Image comparison data
-.-.-

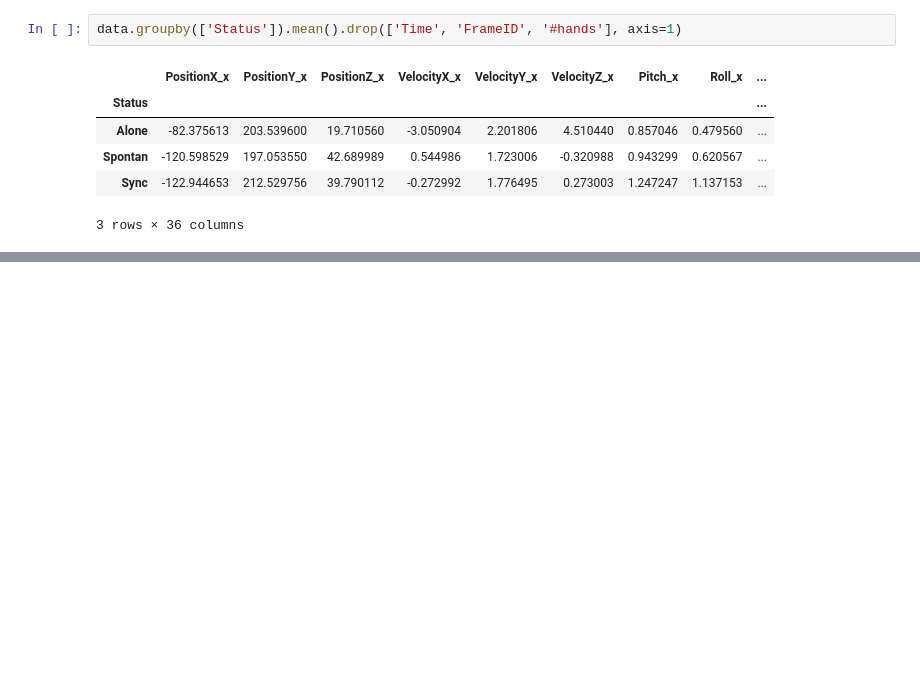
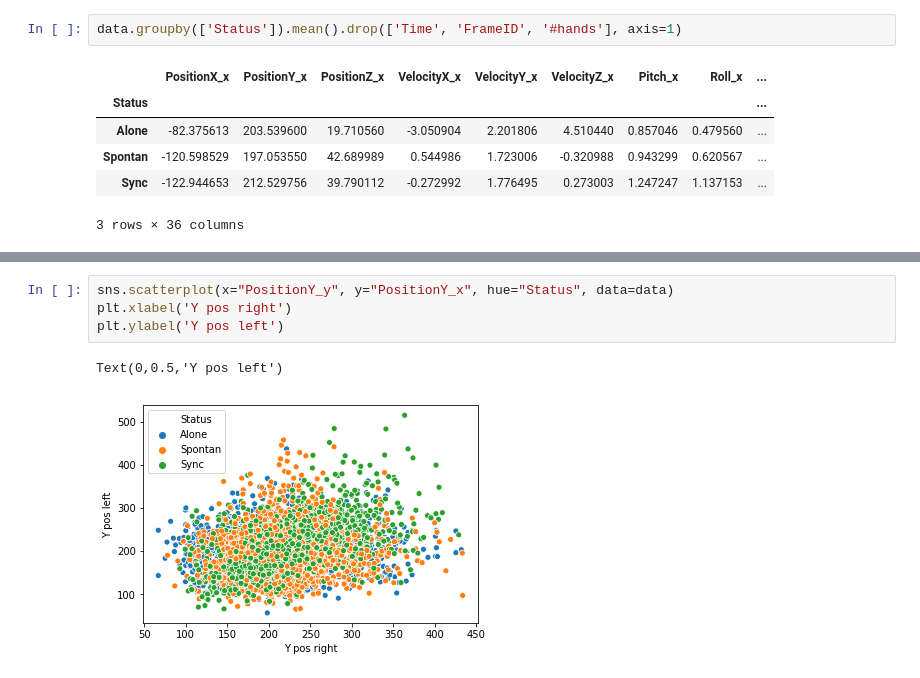
Before and after one commit to HilaShoshan/Hands-Movements-Classification, a Jupyter notebook: Hands Movements Classification.ipynb, the cells around one changed output, grey strips where cells are left out. Cells and saved outputs as stored; diff of their text form; blank space fills up the shorter version.

```diff
--- a/Hands Movements Classification.ipynb
+++ b/Hands Movements Classification.ipynb
@@ -473,0 +486,7 @@ data.groupby(['Status']).mean().drop(['Time', 'FrameID', '#hands'], axis=1)
+# %%
+sns.scatterplot(x="PositionY_y", y="PositionY_x", hue="Status", data=data)
+plt.xlabel('Y pos right')
+plt.ylabel('Y pos left')
+# %% [output]
+Text(0,0.5,'Y pos left')
+[figure, added]
```
Also changed, not shown: parts of 20 cells of this notebook.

-.-.-

ASSIGNED TASK → Identify how many lines in the entries above contain the word "Status" and provide only that figure.

SOLUTION TO THIS TASK → 2